(Terry Teachout) Could it be that the multinational partnership of Disney-Mackintosh Inc. has smothered "Mary Poppins" under a blanket of cash? I like how'd-they-do-that stage trickery as much as the next wide-eyed theatergoer, but there's something unsatisfyingly slick about the fantastic spectacle that Mr. Mackintosh and his British colleagues have shipped across the Atlantic. The 1964 film of "Mary Poppins" was more than a little bit sticky around the edges, but it had heart, and it also had Julie Andrews, Dick Van Dyke, and a brilliant supporting cast that included Hermione Baddeley, Jane Darwell, Glynis Johns, Elsa Lanchester and Ed Wynn. This "Mary Poppins" has the best special effects that money can buy. I'd rather have heart.
Talkin' Broadway D+
(Matthew Murray) It looks like designer Bob Crowley was encouraged to spend a small fortune on sets and costumes of uncommon bounty, which evoke Victorian London in sepia shades, Technicolor, and opulent extravagance. But for Mackintosh and Disney, these are investments in a show all but guaranteed to run somewhere in the realm of forever, and it's in every other element of the show, from the book and score to the performers, that Mary Poppins is indistinguishable from a no-fee, no-frills ATM for its creators. For while Mackintosh reportedly wanted to divest Travers's property of the film's saccharine, he wasn't willing to do it at the expense of the score and characterizations that made the movie an international and intergenerational phenomenon…Librettist Julian Fellowes, however, doesn't reconcile these contradictory attitudes into a cohesive work.
AM New York D+
(Matt Windman) Perhaps what "Mary Poppins" needs most of all is personality.
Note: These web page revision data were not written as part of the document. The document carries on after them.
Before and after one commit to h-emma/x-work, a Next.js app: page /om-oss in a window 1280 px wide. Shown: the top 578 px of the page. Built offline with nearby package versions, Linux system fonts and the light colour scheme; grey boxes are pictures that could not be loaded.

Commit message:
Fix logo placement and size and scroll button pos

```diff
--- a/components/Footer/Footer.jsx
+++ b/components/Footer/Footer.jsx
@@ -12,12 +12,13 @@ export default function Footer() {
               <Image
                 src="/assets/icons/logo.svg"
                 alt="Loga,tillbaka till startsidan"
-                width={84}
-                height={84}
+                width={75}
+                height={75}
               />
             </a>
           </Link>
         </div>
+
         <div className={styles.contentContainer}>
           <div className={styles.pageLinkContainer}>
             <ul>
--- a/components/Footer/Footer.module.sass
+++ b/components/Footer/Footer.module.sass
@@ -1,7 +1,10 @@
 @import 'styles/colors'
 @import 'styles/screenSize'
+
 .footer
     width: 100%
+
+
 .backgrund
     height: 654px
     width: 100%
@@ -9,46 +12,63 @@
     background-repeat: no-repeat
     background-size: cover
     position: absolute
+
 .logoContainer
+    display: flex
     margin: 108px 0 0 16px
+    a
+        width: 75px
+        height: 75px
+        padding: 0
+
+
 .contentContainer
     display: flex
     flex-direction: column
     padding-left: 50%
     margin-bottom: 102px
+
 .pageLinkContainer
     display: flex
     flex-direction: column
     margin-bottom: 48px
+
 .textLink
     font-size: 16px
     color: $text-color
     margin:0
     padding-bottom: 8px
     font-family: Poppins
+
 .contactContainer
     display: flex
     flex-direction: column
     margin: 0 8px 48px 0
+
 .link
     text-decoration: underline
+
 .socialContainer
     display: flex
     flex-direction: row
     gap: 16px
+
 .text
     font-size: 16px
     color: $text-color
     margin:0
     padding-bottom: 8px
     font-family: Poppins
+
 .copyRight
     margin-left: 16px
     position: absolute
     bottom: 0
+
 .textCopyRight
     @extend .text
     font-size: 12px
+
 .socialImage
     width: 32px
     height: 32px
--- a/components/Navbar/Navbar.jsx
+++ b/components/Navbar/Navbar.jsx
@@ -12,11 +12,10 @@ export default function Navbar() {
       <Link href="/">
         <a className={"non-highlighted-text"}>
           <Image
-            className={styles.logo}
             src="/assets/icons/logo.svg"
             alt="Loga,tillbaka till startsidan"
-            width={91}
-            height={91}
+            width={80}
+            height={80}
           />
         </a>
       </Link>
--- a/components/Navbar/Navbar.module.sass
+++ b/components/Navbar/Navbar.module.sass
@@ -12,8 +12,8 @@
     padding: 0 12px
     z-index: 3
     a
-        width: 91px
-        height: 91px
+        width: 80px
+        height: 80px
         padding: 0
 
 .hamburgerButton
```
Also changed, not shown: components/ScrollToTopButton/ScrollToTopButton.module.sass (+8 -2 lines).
More problematic than just the monotonic perkiness of Ashley Brown's performance, "Mary Poppins" appears to have been directed in a dozen different styles, leading to an identity crisis in which it does not know what kind of musical it wants to be. Till some degree of coherence is achieved, not even a magic umbrella could make "Mary Poppins" fly.
New York Post A 13; Journal News A 13; The Daily News A- 12; Pittsburgh Post-Gazette A- 12; Variety A- 12; Associated Press A- 12; TONY A- 12; CurtainUp B+ 11; EW B- 9; Theatermania C+ 8; The Record C 7; The New York Times C- 6; Washington Post C- 6; New York Sun C- 6; NYMag C- 6; NJ Star-Ledger C- 6; WSJ C- 6; Talkin’ Broadway D+ 5; AMNY D+ 5; TOTAL: 167/19 = 8.79 (B-)